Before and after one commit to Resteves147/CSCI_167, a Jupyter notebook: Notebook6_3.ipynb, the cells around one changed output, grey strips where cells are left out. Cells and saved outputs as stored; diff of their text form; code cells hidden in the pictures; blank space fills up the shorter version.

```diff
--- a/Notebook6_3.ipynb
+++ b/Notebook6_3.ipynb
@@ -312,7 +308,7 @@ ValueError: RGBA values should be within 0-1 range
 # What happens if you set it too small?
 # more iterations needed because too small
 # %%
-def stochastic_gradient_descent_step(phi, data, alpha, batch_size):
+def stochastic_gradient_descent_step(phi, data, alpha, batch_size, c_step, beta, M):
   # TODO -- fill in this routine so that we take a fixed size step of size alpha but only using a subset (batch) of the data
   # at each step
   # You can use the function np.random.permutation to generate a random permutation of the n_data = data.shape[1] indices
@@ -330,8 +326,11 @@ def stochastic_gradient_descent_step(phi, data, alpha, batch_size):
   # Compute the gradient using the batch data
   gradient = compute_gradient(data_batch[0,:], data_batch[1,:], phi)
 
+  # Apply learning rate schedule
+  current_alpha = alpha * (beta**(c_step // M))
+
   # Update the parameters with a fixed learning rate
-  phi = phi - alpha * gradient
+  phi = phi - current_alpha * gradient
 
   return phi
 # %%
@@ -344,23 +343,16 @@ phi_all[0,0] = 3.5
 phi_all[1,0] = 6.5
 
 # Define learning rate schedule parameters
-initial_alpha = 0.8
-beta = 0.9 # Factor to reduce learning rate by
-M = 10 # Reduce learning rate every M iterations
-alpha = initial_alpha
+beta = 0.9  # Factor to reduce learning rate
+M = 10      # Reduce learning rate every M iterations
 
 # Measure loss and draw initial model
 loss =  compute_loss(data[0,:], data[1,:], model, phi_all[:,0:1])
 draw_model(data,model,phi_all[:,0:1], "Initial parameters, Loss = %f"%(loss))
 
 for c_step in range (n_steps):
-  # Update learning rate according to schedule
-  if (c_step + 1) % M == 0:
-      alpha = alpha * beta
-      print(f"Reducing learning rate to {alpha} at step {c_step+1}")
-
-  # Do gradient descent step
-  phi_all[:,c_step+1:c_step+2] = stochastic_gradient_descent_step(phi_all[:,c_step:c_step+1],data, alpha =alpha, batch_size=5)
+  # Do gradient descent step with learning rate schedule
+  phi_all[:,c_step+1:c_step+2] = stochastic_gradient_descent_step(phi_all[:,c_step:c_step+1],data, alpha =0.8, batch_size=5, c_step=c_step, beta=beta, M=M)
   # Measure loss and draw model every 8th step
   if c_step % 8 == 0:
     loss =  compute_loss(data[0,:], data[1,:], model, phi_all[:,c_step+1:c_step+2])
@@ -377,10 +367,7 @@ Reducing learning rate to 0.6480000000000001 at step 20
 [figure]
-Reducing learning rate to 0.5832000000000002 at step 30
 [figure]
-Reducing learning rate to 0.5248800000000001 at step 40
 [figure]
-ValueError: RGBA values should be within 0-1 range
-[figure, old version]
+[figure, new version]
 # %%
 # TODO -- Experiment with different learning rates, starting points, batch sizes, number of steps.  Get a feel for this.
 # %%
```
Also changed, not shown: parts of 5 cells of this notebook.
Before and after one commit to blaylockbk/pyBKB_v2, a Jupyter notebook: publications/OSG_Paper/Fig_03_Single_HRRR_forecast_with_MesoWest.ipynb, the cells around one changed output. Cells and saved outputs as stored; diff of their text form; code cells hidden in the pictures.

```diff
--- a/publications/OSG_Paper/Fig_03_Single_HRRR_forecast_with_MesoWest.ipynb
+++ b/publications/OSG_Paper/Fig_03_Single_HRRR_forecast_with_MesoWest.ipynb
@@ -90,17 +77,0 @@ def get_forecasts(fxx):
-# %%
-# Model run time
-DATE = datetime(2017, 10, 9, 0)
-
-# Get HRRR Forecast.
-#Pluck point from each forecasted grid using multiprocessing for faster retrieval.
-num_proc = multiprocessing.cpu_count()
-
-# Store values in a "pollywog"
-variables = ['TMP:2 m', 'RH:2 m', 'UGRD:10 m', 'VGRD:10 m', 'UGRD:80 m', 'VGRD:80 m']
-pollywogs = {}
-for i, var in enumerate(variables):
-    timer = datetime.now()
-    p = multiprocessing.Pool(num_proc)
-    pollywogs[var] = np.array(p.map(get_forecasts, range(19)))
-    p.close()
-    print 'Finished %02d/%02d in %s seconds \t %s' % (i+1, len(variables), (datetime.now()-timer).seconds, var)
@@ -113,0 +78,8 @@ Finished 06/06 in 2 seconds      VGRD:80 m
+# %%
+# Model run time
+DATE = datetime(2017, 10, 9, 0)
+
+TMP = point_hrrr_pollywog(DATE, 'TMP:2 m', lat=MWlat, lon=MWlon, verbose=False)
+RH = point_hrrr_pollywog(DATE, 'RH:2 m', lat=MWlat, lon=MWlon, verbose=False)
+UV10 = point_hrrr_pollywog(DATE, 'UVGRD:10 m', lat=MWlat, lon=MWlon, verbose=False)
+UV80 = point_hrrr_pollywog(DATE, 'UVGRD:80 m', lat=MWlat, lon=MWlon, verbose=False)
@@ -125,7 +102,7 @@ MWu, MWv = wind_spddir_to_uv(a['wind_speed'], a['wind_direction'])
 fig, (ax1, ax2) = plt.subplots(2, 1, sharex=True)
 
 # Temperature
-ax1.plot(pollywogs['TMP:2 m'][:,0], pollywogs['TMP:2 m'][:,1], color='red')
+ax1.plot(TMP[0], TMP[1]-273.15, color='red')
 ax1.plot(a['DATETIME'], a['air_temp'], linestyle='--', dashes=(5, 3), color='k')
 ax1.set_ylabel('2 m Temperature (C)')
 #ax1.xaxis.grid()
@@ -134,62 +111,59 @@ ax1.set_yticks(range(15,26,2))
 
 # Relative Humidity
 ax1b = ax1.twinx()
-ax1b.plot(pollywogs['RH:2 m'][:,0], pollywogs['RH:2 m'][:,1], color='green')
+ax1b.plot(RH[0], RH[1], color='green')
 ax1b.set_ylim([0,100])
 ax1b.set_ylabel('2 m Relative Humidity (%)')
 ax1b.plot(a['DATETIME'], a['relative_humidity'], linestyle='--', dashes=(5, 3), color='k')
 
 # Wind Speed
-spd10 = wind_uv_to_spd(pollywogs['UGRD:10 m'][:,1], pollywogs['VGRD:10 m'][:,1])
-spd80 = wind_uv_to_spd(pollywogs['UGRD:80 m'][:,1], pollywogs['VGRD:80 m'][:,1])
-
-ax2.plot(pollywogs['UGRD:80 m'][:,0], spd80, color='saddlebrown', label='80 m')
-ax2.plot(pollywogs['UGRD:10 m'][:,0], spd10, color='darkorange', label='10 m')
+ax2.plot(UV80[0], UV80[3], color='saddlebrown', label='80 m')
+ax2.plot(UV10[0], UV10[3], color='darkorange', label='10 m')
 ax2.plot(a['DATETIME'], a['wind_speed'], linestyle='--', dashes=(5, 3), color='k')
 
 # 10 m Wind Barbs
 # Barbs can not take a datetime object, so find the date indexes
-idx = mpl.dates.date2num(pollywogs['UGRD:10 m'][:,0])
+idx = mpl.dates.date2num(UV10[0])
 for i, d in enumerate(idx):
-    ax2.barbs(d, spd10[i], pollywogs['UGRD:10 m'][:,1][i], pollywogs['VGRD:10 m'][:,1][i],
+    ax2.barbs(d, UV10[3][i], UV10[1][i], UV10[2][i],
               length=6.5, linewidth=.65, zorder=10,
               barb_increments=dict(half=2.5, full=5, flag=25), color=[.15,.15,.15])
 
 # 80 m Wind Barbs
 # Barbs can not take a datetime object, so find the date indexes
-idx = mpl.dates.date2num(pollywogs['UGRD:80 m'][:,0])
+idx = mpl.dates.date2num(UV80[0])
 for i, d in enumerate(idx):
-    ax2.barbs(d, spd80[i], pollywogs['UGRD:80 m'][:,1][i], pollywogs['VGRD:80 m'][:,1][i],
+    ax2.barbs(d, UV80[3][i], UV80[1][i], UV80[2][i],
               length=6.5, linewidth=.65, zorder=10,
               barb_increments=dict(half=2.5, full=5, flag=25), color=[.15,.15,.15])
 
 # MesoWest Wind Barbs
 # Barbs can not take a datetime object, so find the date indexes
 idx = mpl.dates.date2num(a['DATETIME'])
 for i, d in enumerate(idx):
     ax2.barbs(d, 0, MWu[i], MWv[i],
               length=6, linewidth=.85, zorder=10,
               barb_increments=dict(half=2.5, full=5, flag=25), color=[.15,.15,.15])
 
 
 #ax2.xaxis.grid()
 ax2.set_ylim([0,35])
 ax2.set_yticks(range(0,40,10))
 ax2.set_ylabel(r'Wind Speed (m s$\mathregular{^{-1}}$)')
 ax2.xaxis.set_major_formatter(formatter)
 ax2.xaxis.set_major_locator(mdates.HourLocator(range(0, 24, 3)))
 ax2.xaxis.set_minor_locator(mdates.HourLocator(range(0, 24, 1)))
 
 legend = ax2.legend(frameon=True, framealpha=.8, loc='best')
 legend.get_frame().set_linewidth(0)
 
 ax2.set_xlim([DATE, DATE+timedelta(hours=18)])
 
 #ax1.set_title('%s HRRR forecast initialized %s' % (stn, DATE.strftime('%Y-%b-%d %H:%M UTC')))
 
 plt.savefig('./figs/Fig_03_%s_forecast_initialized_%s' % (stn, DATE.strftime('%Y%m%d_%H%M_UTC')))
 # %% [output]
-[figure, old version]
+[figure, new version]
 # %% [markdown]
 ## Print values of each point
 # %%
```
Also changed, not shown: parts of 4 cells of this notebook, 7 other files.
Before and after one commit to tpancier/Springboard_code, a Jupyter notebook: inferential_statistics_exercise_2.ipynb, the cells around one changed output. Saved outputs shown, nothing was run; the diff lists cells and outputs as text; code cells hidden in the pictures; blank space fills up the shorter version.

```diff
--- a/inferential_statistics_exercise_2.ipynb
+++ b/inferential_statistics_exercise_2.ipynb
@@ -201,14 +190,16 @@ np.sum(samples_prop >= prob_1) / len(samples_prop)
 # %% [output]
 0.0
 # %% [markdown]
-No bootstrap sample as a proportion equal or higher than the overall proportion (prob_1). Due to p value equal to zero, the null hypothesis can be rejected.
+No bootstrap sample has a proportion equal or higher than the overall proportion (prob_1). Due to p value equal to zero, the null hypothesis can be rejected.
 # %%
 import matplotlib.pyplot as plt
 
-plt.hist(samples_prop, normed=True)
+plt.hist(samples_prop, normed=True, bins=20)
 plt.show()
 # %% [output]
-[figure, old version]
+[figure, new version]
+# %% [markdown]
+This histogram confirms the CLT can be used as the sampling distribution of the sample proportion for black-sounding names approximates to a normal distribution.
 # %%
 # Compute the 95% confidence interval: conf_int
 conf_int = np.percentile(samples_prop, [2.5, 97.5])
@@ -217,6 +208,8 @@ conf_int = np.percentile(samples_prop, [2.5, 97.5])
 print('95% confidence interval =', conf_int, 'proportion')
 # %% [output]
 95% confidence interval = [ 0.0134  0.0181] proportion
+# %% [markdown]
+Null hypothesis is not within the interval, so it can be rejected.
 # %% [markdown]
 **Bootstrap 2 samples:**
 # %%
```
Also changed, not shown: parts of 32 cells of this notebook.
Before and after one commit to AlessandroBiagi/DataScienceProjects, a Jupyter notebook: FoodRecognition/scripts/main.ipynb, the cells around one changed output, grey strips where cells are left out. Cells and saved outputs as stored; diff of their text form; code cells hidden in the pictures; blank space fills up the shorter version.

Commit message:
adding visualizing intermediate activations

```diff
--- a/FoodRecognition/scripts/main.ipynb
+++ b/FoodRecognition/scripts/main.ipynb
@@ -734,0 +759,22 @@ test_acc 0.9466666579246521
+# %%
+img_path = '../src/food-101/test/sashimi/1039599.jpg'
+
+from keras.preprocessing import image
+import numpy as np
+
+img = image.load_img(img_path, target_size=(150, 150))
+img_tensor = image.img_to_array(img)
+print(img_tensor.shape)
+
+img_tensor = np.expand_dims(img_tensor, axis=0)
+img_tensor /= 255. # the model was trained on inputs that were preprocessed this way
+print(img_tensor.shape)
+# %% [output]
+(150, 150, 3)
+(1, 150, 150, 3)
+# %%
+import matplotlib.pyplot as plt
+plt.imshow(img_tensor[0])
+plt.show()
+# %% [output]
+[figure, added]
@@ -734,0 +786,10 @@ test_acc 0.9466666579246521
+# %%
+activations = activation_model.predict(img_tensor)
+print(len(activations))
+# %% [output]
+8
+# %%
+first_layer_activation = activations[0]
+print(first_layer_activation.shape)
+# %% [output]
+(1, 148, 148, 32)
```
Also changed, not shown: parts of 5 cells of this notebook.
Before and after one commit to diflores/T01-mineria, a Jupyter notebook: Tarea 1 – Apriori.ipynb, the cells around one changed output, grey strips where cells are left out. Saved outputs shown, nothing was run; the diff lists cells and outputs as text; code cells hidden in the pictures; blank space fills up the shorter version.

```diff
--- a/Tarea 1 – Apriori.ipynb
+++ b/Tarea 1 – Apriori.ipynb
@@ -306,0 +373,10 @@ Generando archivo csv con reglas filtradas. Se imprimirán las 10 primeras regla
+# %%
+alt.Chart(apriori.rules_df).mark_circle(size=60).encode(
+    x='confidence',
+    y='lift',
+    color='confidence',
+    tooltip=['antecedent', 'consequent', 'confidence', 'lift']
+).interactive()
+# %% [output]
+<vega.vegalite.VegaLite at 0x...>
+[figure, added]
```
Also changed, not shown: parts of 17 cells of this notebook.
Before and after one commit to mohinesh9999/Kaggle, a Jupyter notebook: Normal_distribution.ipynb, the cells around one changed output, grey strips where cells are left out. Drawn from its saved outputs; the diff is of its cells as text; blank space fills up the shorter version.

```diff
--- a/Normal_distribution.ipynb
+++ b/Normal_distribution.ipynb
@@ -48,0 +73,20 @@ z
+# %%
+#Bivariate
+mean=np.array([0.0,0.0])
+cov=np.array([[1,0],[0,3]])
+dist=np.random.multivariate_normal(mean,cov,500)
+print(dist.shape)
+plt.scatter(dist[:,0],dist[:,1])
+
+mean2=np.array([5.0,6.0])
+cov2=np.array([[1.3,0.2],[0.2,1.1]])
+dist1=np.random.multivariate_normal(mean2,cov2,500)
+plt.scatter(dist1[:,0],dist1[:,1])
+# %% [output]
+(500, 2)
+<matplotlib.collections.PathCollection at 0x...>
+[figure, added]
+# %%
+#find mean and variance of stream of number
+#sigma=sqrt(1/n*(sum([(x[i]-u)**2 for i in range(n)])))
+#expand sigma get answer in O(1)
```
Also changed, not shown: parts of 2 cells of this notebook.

= = = =

Work required » Your answer should consist of each line above in which "confidence" appears.

Finished task »
 # Compute the 95% confidence interval: conf_int
 print('95% confidence interval =', conf_int, 'proportion')
 95% confidence interval = [ 0.0134  0.0181] proportion
+    x='confidence',
+    color='confidence',
+    tooltip=['antecedent', 'consequent', 'confidence', 'lift']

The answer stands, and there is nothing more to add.